The insight that all technological development is not a blessing has emerged in the past 30 years. Suddenly many technologies do not seem benign.... If one means by “progress” improving and dignifying the human condition, its identification with technological development has become problematic and ambiguous.
Similarly, Jerry Mander observes,
Technological society, during the past half-century, has demonstrably not achieved the benefits it advertised for itself. Peace, security, public and planetary health, sanity, happiness, fulfillment are arguably less close at hand than they ever were in the past.
Compared to religions that make grandiose promises that are inherently untestable, thereby protecting themselves against criticism and maintaining their authority and belief systems for thousands of years, the promises made by science and technology can be readily and objectively evaluated. In the early stages of scientific and technological development, when many promises were fulfilled or even exceeded, the countless negative consequences that later appeared have also been objectively quantified and to some extent publicized, thereby eroding somewhat the earlier optimistic belief in scientific and technological progress. As Jeremy Ravetz observes, “‘Losing faith’ is supposed to be a problem that afflicts the religious; but on reflection we see that belief in progress and science is also vulnerable in its own way.” Indeed, science and technology has come under increasing attack from various quarters: the environmental and counter-culture movements, anti-establishment intellectuals and religious fundamentalists.
These critics point to overwhelming evidence that advances in science and technology have caused not only many unintended negative and often irreversible consequences but also have not fulfilled the earlier promise of greater human happiness and well-being. As discussed in Chapter 2, the number of unintended consequences is large: environmental pollution, ecosystem destruction, species extinction, global climate change, human overpopulation, increased violence and destruction, as well as social and moral dysfunction, which result from the adoption of an overly materialistic lifestyle. As will be discussed in Chapter 9, despite rising material affluence in industrialized nations, people are not happier than before, indicating that much of the “progress” brought about by science and technology has been an utter failure in terms of human psychological well-being.
Georg Friedrich Juenger observed more than 50 years ago in The Failure of Technology that “progress is an optical illusion.” It is an illusionembraced with the fervor of a religious faith, and it is promoted andexploited by those who profit most from the development and distributionof technological innovations.

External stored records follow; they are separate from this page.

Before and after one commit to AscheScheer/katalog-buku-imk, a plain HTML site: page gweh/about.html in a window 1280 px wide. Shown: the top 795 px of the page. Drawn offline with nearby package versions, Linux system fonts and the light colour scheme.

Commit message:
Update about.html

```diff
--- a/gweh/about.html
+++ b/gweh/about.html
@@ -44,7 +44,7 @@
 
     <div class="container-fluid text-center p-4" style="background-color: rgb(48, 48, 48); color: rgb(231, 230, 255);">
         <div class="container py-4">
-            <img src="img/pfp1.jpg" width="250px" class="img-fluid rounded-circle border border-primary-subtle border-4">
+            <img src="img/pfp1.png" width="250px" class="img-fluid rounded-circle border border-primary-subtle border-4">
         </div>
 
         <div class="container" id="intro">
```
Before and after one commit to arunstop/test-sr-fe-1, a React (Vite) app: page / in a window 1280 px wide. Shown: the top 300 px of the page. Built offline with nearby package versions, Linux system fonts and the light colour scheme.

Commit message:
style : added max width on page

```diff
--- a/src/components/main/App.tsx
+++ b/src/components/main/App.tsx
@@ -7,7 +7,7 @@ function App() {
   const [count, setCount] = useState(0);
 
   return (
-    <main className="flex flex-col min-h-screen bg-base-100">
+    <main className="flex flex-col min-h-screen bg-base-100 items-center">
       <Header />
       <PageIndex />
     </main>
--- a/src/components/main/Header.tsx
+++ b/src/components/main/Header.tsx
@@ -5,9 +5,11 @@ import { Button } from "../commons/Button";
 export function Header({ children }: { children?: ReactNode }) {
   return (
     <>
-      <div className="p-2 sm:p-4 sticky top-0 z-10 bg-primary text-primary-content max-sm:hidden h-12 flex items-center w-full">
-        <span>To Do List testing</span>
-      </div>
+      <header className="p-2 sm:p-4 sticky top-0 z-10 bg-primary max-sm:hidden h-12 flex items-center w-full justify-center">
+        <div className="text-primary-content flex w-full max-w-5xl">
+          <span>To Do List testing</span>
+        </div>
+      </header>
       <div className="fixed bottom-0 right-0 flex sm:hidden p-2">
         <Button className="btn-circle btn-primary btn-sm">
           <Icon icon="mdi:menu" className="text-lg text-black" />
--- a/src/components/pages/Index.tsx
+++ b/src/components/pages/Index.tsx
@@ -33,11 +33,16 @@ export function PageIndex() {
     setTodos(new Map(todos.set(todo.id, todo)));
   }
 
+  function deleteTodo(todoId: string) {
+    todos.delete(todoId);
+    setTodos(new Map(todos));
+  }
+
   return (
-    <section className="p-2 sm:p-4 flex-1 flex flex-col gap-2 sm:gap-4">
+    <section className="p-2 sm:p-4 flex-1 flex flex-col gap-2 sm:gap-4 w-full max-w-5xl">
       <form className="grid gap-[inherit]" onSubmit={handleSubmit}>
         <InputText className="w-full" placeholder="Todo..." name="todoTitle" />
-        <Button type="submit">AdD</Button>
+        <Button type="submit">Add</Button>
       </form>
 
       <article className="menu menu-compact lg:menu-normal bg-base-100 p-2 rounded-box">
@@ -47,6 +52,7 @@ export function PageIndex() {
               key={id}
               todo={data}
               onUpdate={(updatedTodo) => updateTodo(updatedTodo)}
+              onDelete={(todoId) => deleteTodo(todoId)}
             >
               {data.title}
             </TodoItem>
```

Clearly, a redefinition of progress is needed. Hopefully, our improved understanding of the limitations of science and technology will result in a new paradigm of progress: progress will no longer be seen as the technological control and exploitation of nature and people for the benefit of the few with negative consequences for the many. Instead, progress will consist of increasing our awareness and understanding of how to adapt to our natural environment and live within its limits, and how to improve our well-being and happiness in non-materialistic ways. This paradigm shift and its implications for our lifestyle choices as well as for the practice of science and technology will be discussed in more detail in Part III.
Reprinted with permission from Techno-Fix by Michael Huesemann and Joyce Huesemann and published by New Society Publishers, 2011.